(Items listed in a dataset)

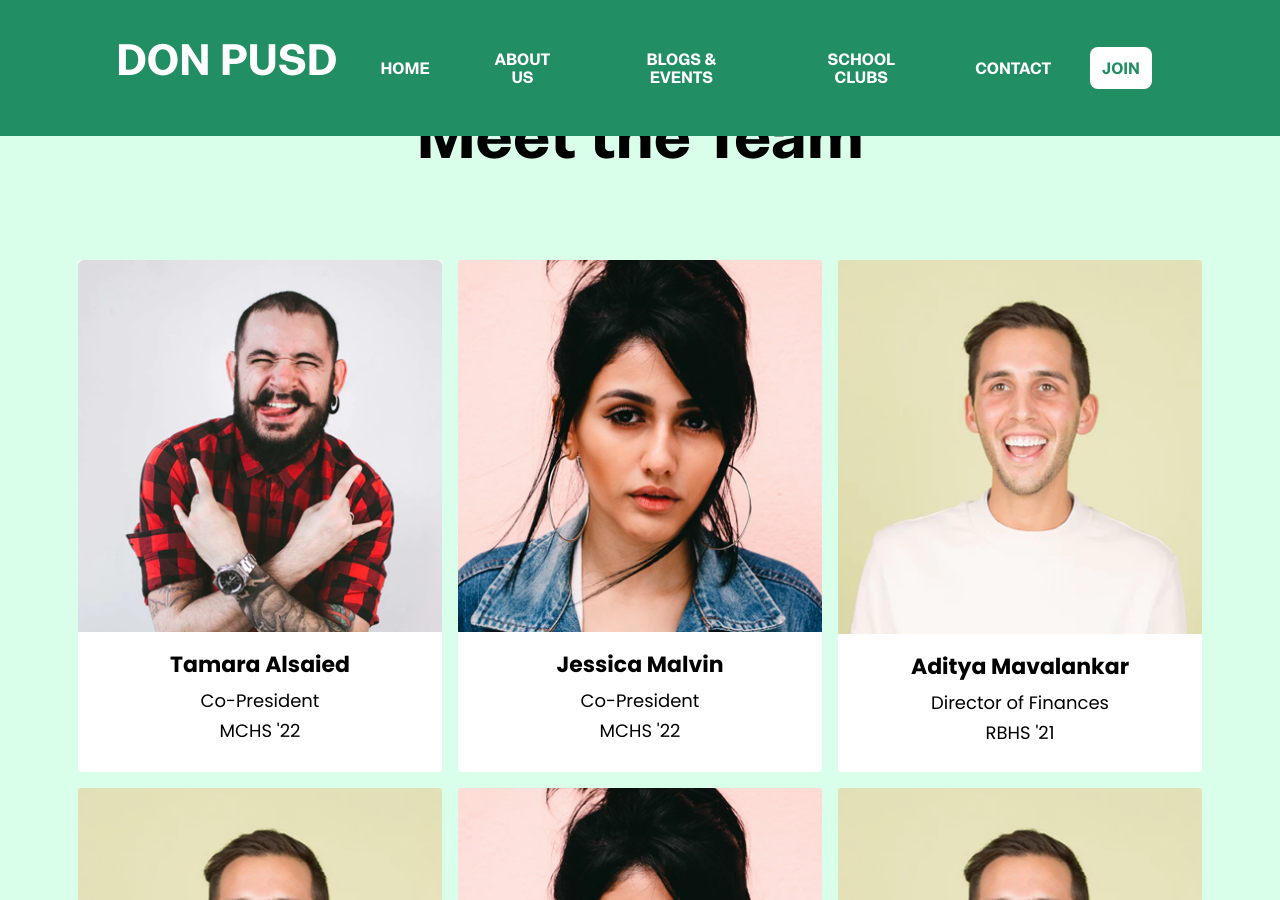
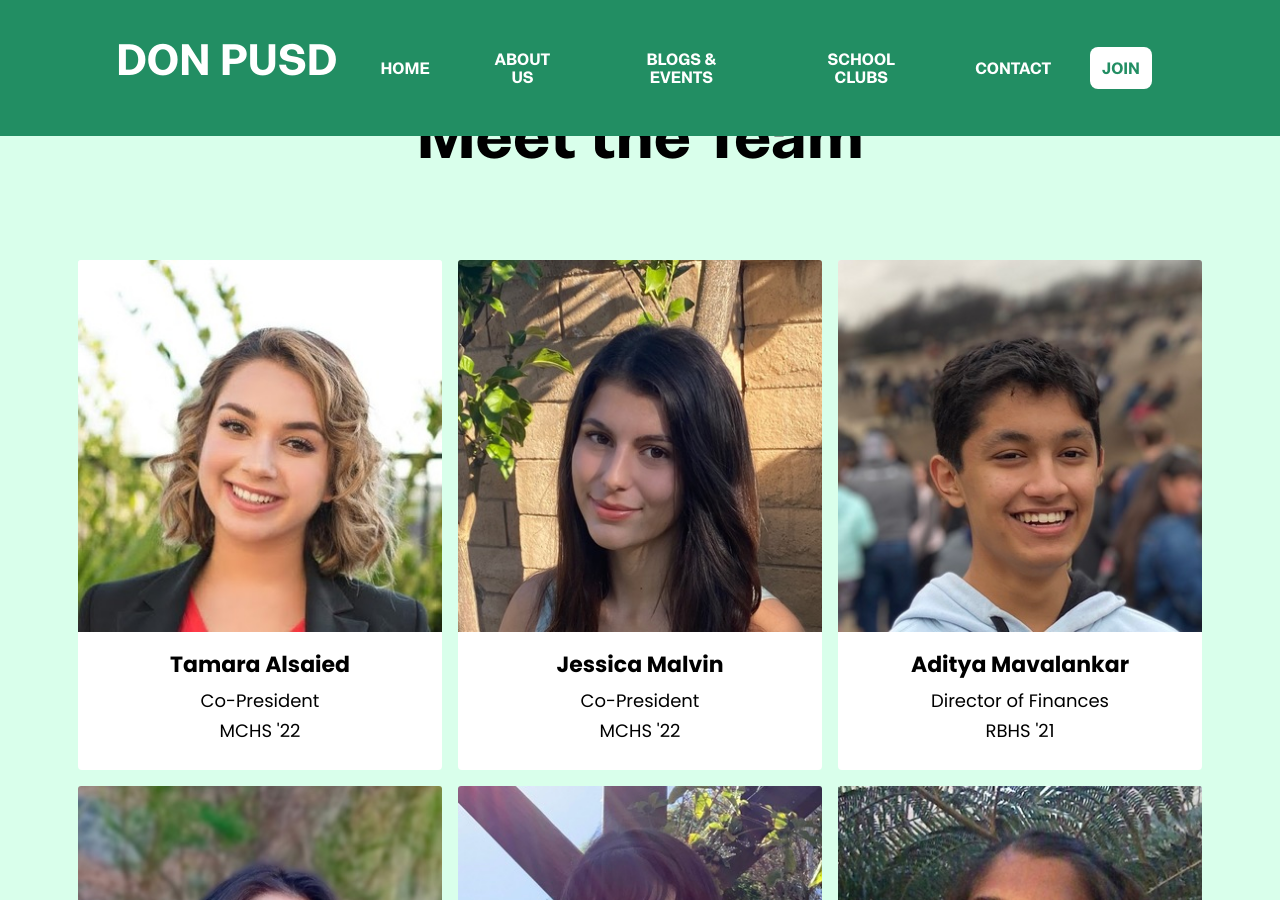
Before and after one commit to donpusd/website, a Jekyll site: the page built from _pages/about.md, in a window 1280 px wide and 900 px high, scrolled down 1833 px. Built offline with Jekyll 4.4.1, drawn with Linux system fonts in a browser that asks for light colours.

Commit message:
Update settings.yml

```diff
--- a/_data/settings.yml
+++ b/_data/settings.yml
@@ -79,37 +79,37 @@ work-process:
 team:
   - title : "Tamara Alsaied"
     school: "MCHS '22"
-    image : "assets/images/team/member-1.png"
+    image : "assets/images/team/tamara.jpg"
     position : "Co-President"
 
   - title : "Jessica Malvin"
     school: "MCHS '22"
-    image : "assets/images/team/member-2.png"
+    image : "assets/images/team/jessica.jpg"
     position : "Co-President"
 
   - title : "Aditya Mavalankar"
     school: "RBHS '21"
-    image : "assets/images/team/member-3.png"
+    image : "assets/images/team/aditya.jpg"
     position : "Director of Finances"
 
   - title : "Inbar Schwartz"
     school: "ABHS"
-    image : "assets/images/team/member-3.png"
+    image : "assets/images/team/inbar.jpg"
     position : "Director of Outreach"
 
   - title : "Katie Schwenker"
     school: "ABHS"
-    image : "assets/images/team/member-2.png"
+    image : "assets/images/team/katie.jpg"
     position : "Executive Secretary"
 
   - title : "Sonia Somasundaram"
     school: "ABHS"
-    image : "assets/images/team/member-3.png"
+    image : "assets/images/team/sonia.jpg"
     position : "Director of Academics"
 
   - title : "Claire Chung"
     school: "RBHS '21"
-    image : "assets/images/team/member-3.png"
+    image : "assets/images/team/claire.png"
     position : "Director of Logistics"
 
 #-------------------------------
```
* * *
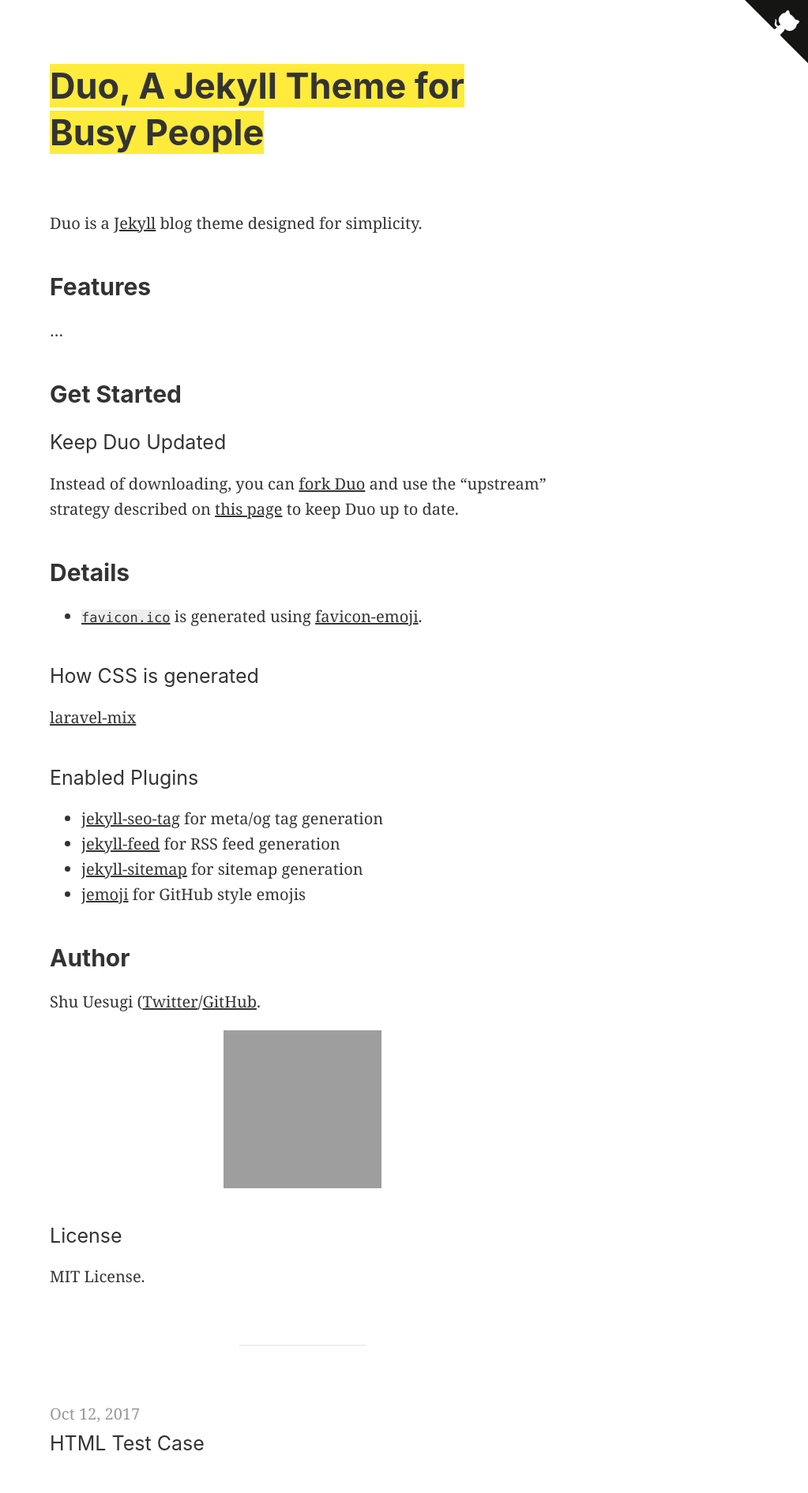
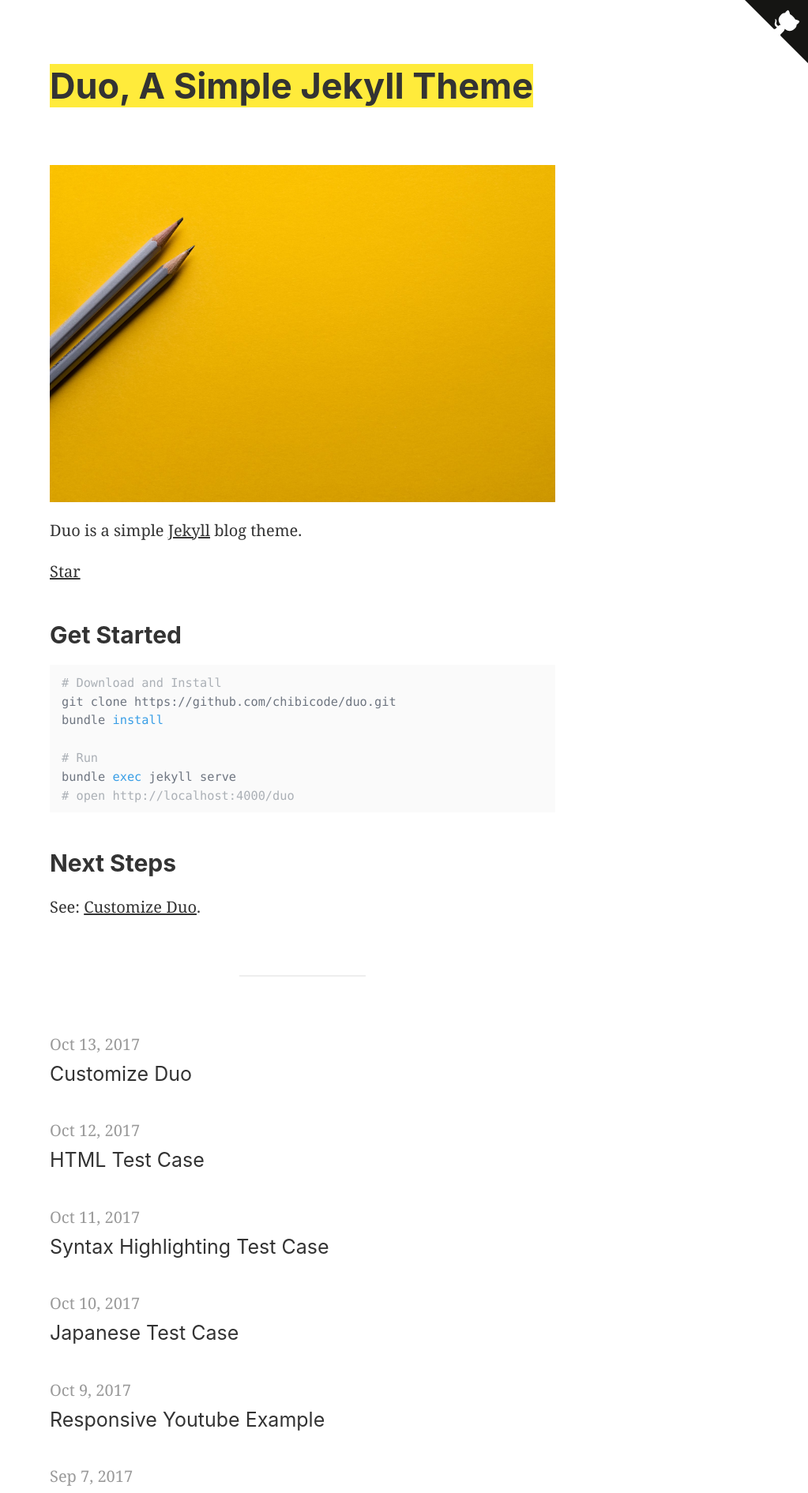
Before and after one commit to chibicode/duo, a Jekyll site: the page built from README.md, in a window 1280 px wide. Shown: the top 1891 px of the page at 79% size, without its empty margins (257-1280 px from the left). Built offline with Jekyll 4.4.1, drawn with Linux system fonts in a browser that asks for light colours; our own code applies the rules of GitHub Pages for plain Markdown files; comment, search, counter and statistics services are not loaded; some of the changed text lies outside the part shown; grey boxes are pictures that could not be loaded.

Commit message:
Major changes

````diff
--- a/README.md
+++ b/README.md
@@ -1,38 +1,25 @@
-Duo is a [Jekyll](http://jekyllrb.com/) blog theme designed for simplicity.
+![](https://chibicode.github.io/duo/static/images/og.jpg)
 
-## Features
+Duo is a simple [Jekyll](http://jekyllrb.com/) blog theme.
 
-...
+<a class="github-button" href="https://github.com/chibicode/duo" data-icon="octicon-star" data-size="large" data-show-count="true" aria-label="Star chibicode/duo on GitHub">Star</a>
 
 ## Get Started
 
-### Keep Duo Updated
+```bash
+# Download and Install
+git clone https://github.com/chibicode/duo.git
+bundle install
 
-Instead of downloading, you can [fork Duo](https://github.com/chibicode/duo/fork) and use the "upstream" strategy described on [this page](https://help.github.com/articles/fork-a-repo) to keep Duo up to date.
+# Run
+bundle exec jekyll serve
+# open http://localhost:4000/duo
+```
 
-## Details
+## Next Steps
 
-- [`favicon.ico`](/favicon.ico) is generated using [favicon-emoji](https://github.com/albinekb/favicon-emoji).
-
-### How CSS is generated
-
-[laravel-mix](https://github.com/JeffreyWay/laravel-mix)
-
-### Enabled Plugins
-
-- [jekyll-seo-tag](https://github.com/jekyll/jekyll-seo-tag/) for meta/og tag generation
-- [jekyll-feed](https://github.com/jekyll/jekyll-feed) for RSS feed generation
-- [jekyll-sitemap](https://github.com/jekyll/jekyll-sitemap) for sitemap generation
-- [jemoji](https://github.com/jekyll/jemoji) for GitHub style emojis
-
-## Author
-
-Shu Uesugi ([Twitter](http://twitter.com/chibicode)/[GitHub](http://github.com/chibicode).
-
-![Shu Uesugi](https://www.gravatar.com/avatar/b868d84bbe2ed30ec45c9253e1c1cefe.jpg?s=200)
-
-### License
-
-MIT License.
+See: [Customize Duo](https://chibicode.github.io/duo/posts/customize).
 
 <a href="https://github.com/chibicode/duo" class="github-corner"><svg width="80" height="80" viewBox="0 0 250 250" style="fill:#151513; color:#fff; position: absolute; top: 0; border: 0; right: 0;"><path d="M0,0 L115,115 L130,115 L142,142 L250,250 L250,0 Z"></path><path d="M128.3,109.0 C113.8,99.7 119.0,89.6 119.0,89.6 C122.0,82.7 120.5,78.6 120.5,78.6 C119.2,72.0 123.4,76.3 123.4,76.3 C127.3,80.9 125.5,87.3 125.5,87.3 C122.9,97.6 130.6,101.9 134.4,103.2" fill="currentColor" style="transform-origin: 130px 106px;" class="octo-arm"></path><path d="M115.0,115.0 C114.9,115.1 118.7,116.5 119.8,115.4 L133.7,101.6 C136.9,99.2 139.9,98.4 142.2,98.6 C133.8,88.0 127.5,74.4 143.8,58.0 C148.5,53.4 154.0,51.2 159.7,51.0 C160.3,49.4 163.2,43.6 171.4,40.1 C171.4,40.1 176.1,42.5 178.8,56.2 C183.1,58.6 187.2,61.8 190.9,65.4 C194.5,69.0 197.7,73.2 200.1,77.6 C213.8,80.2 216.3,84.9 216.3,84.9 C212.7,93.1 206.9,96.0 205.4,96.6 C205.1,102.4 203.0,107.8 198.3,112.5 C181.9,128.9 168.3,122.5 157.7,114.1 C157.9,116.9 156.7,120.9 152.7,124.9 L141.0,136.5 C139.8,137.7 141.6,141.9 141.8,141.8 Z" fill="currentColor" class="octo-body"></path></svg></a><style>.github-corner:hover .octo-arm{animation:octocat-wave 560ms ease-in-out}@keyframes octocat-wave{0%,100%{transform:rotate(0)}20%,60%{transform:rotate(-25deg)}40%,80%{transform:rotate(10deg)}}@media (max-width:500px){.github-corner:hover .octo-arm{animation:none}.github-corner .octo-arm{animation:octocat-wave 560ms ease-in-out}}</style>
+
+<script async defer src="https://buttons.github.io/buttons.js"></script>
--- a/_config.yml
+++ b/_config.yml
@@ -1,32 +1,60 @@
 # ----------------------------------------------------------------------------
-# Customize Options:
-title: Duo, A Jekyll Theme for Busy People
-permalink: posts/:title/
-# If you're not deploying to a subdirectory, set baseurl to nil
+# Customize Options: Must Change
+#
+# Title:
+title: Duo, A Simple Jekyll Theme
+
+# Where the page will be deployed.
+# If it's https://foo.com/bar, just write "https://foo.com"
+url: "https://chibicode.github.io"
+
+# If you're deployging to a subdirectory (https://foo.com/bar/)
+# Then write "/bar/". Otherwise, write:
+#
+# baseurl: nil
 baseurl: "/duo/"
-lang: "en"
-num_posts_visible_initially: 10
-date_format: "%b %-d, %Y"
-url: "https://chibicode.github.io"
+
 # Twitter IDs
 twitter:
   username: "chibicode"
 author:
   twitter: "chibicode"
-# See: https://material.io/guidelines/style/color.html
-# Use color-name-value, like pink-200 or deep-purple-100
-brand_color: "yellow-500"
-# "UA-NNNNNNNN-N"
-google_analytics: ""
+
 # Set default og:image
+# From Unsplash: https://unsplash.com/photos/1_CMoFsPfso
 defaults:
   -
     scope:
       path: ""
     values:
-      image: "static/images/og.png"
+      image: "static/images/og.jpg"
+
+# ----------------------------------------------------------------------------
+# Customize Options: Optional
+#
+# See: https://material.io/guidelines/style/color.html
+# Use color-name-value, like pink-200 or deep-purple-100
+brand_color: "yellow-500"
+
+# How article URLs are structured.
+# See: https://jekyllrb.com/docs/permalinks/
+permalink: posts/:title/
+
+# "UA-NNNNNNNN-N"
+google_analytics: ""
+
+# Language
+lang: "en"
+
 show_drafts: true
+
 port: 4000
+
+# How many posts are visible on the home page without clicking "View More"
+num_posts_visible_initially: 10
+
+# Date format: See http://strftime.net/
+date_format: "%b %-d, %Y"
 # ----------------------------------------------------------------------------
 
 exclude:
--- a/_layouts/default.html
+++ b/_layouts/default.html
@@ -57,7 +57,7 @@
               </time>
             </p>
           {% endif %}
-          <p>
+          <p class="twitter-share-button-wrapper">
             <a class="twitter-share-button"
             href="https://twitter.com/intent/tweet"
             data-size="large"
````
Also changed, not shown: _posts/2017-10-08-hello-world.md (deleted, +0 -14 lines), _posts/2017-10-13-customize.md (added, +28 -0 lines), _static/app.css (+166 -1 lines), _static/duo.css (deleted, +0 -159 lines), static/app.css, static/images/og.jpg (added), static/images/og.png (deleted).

Exercise aim: Go through the data above and return each line containing the string "static".

Task response:
+![](https://chibicode.github.io/duo/static/images/og.jpg)
-      image: "static/images/og.png"
+      image: "static/images/og.jpg"
Also changed, not shown: _posts/2017-10-08-hello-world.md (deleted, +0 -14 lines), _posts/2017-10-13-customize.md (added, +28 -0 lines), _static/app.css (+166 -1 lines), _static/duo.css (deleted, +0 -159 lines), static/app.css, static/images/og.jpg (added), static/images/og.png (deleted).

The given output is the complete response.